[Supplied data]

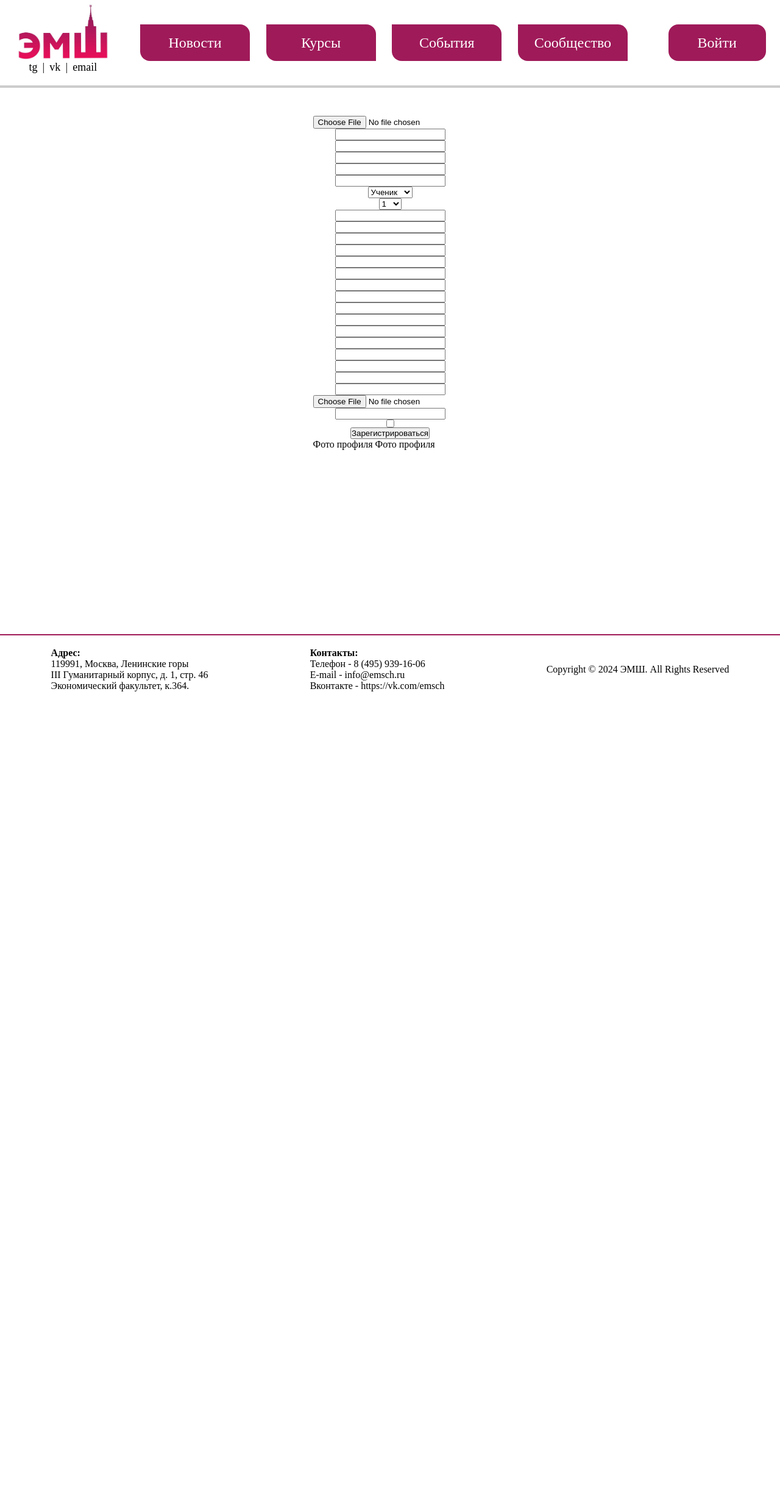
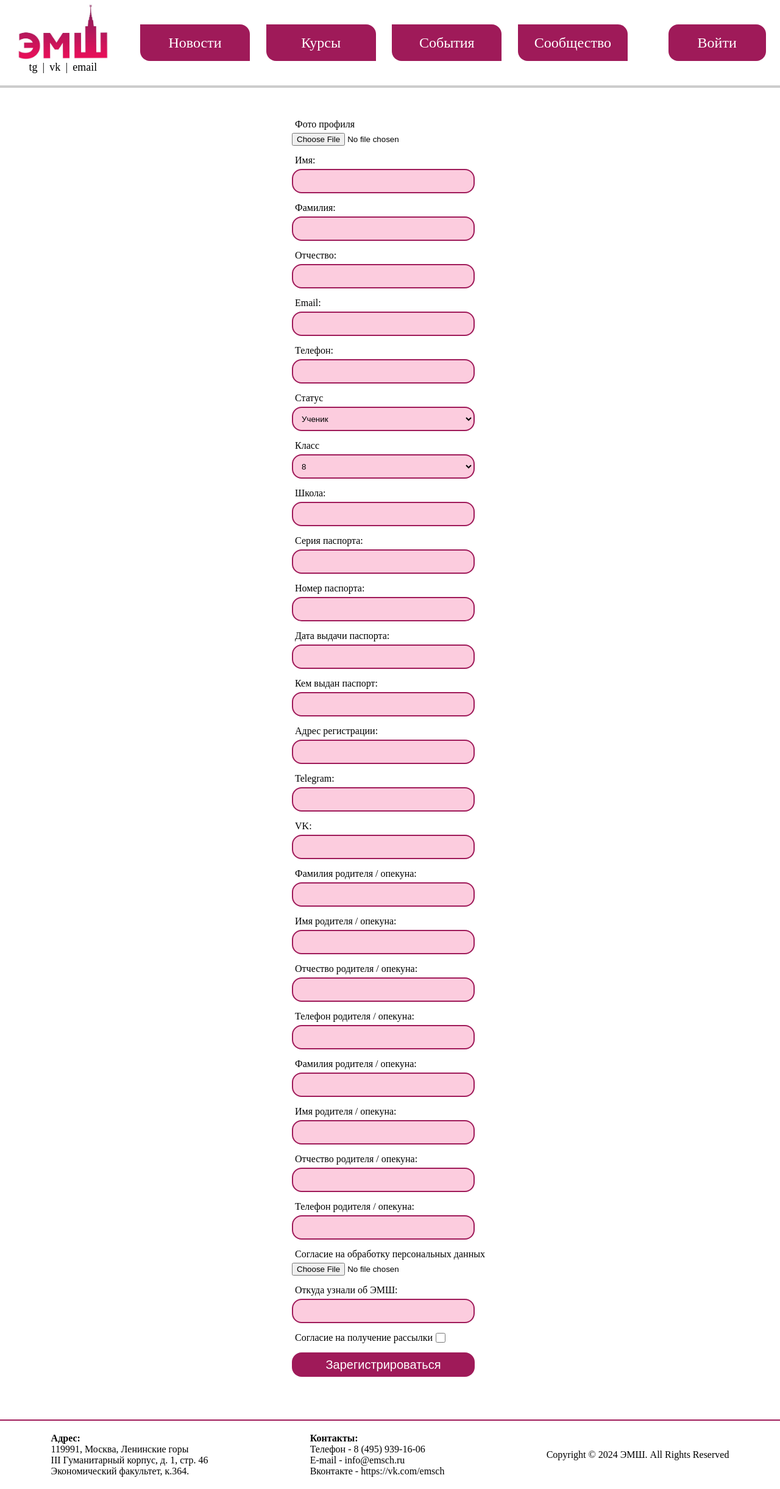
Before and after one commit to olov2020/web_for_msu-CW24, a Flask app: page /registration in a window 1280 px wide. Shown: the whole page at 61% size. Before the commit the page ends 1134 px from the top, so only its background shows below. Run offline with Flask 3, Linux system fonts and the light colour scheme; some libraries are stand-ins or nearby versions.

Commit message:
registration page done

```diff
--- a/WEB_FOR_MSU/forms/registration.py
+++ b/WEB_FOR_MSU/forms/registration.py
@@ -16,7 +16,7 @@ class RegistrationForm(FlaskForm):
                        choices=[('pupil', 'Ученик'), ('teacher', 'Учитель')],
                        validators=[DataRequired()])
     grade = SelectField('Класс',
-                        choices=[(i, str(i)) for i in range(1, 12)],
+                        choices=[(i, str(i)) for i in range(8, 12)] + [('graduated', 'Закончил школу')],
                         validators=[DataRequired()])
     school = StringField("Школа: ", validators=[DataRequired()])
     passport_series = StringField("Серия паспорта: ", validators=[DataRequired()])
--- a/WEB_FOR_MSU/static/css/base/template.css
+++ b/WEB_FOR_MSU/static/css/base/template.css
@@ -12,7 +12,7 @@
 }
 
 /* for button like <login>, <logout> and etc. */
-.submit_button {
+.form_submit_button {
     width: 300px;
     height: 40px;
 
@@ -30,7 +30,7 @@
     transition: all .1s ease-out;
 }
 
-.submit_button:hover {
+.form_submit_button:hover {
     transform: scale(1.05);
 }
 
@@ -50,6 +50,7 @@
 
     border-radius: 16px;
     padding-left: 10px;
+    padding-right: 10px;
     border: 2px solid #9F1A59;
 
     background-color: #fcccde;
@@ -65,3 +66,18 @@
 .form_text {
     padding: 5px;
 }
+
+/* for fields with checkbox in form */
+.form_checkbox {
+    width: 16px;
+    height: 16px;
+    margin-top: auto;
+    margin-bottom: auto;
+}
+
+/* for form containers with checkbox */
+.form_container_checkbox {
+    display: flex;
+    justify-content: start;
+    flex-direction: row;
+}
--- a/WEB_FOR_MSU/static/css/registration/registration.css
+++ /dev/null
@@ -1,13 +0,0 @@
-.registration_form {
-    display: flex;
-    justify-content: center;
-    align-items: center;
-    flex-direction: column;
-}
-
-.registration_form_field {
-    display: flex;
-    justify-content: center;
-    align-items: center;
-    flex-direction: column;
-}
--- a/WEB_FOR_MSU/templates/home/account.html
+++ b/WEB_FOR_MSU/templates/home/account.html
@@ -86,7 +86,7 @@
 
 <form action='' method='post'>
     <div>
-        {{ form_logout.submit(value='Выйти', class='submit_button')}}
+        {{ form_logout.submit(value='Выйти', class='form_submit_button')}}
     </div>
 </form>
 
--- a/WEB_FOR_MSU/templates/home/login.html
+++ b/WEB_FOR_MSU/templates/home/login.html
@@ -35,9 +35,9 @@
             {% endif %}
         </div>
 
-        <div class='container_remember'>
+        <div class='form_container_checkbox'>
             {{ form_login.remember.label(class='form_text') }}
-            {{ form_login.remember(class='checkbox remember') }}
+            {{ form_login.remember(class='form_checkbox') }}
         </div>
 
         <div class='enter'>
@@ -47,7 +47,7 @@
                 </div>
             </a>
 
-            <div>{{ form_login.submit(class="submit_button") }}</div>
+            <div>{{ form_login.submit(class='form_submit_button') }}</div>
         </div>
     </form>
 </div>
--- a/WEB_FOR_MSU/templates/home/registration.html
+++ b/WEB_FOR_MSU/templates/home/registration.html
@@ -22,17 +22,48 @@
     <form action="" method="post" novalidate>
         {{ form_registration.hidden_tag() }}
 
-        <div classs='registration_form'>
-           {% for field in form_registration %}
-            <div class='registration_form_field'>{{ field }}</div>
-            {% endfor %}
+        {% for field in form_registration %}
+        <div class='form_container_text'>
+            {% if field.type == 'FileField' %}
+            {{ field.label(class='form_text') }}
+            <div>
+                {{ field(class='form_file_button') }}
+            </div>
+            {% endif %}
+
+            {% if field.type == 'StringField' %}
+            {{ field.label(class='form_text') }}
+            <div>
+                {% if field.errors %}
+                {{ field(class='form_input form_input_error', size=32, placeholder='Поле обязательно для заполнения', value='') }}
+                {% else %}
+                {{ field(class='form_input', size=32) }}
+                {% endif %}
+            </div>
+            {% endif %}
+
+            {% if field.type == 'SelectField' %}
+            {{ field.label(class='form_text') }}
+            <div>
+                {{ field(class='form_input') }}
+            </div>
+            {% endif %}
+
+            {% if field.type == 'BooleanField' %}
+            <div class='form_container_checkbox'>
+                {{ field.label(class='form_text') }}
+                {{ field(class='form_checkbox') }}
+            </div>
+            {% endif %}
+
+            {% if field.type == 'SubmitField' %}
+            <div>
+                {{ field(class='form_submit_button') }}
+            </div>
+            {% endif %}
         </div>
 
-        <div>
-            {{ form_registration.image.label }}
-            {{ form_registration.image.label }}
-        </div>
-
+        {% endfor %}
     </form>
 </div>
 {% endblock %}
```
Also changed, not shown: WEB_FOR_MSU/static/css/login/login.css (+0 -14 lines).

[/Supplied data]

*Your goal:* Find and copy each line in the material above where the string "static" occurs.

*Exercise result:*
--- a/WEB_FOR_MSU/static/css/base/template.css
+++ b/WEB_FOR_MSU/static/css/base/template.css
--- a/WEB_FOR_MSU/static/css/registration/registration.css
Also changed, not shown: WEB_FOR_MSU/static/css/login/login.css (+0 -14 lines).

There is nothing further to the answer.